* DATA SHOWN
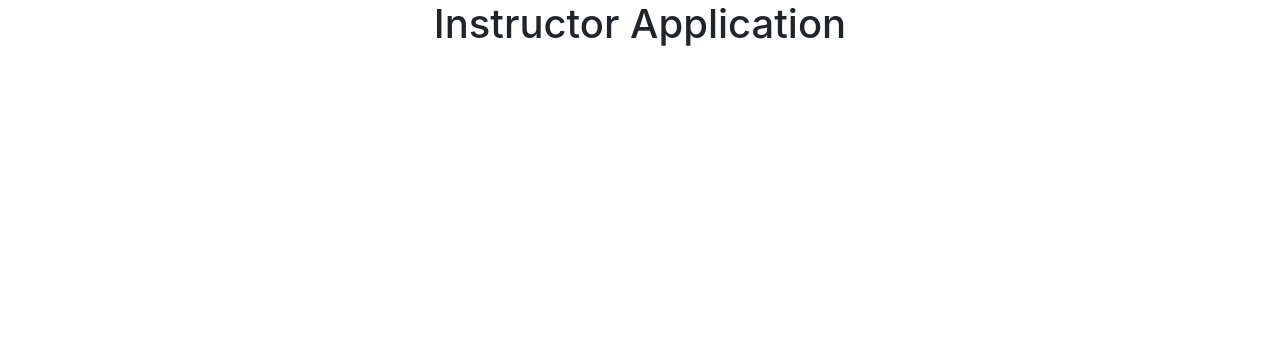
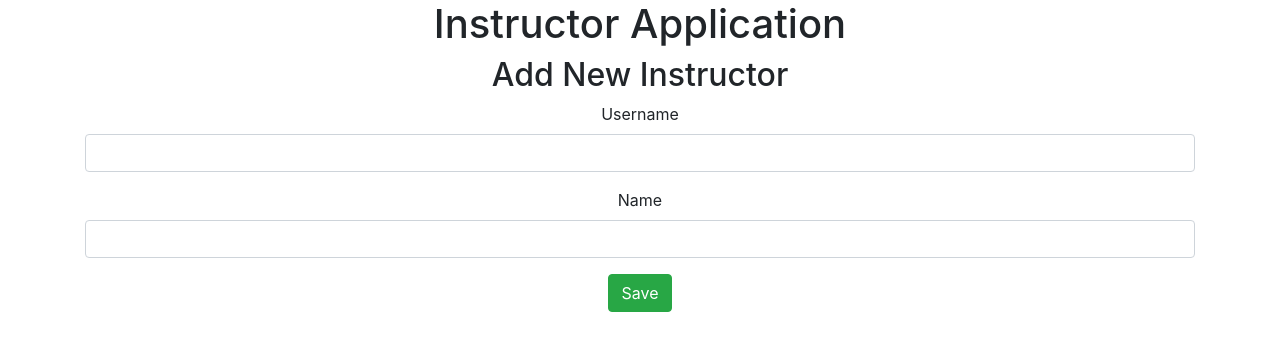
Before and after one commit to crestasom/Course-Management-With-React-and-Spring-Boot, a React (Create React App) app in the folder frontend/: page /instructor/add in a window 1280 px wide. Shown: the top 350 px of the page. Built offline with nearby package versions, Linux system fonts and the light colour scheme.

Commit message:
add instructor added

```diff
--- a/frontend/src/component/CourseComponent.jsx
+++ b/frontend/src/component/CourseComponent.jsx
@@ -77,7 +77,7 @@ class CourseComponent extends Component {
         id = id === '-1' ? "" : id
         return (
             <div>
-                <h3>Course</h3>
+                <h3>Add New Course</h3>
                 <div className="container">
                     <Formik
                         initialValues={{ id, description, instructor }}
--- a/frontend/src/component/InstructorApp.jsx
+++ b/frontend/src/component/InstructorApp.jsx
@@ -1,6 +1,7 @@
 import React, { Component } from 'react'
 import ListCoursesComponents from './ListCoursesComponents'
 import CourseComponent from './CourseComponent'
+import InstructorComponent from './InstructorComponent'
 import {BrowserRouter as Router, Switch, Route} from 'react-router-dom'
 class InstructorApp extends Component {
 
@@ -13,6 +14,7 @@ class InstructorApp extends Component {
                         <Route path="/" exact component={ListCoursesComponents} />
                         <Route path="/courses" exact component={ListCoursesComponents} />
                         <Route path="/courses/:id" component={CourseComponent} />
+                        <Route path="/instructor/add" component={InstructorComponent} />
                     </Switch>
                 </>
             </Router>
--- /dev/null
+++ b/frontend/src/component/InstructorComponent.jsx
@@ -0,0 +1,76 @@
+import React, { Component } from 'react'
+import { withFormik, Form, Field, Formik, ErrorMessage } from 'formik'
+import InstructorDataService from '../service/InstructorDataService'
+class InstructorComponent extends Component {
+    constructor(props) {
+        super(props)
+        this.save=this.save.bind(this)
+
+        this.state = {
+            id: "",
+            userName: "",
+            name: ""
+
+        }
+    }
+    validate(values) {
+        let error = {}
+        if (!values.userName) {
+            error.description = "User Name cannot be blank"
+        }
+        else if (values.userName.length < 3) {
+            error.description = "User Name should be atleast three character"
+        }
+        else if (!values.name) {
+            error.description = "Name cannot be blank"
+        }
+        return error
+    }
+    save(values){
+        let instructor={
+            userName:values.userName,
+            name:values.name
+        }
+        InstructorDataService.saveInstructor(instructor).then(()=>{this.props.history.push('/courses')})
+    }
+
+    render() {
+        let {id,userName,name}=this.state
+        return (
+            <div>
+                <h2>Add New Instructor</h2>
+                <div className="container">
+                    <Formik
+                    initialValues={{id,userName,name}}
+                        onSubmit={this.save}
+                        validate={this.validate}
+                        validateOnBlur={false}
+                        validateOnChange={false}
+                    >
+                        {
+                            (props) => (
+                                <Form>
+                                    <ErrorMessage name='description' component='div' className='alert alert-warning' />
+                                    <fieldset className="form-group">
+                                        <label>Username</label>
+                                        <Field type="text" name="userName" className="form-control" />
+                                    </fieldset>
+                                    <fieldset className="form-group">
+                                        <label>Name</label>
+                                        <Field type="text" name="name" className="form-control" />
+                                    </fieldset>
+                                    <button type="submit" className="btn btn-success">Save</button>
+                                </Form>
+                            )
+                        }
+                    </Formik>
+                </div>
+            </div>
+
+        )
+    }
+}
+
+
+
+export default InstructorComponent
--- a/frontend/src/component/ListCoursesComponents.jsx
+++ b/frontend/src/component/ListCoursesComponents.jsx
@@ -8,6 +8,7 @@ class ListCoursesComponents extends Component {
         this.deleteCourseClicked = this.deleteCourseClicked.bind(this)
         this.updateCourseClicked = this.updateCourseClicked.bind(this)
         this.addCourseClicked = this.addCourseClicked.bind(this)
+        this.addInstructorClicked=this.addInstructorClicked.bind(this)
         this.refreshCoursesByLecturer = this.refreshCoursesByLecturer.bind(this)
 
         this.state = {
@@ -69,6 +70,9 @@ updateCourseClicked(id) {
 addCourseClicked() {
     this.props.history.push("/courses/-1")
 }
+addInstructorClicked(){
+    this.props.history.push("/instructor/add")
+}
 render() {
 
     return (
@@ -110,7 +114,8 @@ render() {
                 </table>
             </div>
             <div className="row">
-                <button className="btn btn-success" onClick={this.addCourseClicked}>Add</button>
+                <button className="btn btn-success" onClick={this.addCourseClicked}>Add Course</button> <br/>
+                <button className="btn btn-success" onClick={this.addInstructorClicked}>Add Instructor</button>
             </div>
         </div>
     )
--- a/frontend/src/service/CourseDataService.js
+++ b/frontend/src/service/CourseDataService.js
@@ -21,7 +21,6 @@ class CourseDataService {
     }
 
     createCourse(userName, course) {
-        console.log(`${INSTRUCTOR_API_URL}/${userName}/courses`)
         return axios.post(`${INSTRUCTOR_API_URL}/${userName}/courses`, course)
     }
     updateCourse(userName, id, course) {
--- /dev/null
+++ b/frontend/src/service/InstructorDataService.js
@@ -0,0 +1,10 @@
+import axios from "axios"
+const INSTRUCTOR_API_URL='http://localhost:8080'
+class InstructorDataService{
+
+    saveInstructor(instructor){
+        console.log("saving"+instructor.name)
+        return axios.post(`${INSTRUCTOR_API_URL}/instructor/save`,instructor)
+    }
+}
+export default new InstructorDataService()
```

* WHAT THE TASK ASKS
Please copy out each line in the entries that mentions the string "InstructorDataService".

* TASK ANSWER
+import InstructorDataService from '../service/InstructorDataService'
+        InstructorDataService.saveInstructor(instructor).then(()=>{this.props.history.push('/courses')})
+++ b/frontend/src/service/InstructorDataService.js
+class InstructorDataService{
+export default new InstructorDataService()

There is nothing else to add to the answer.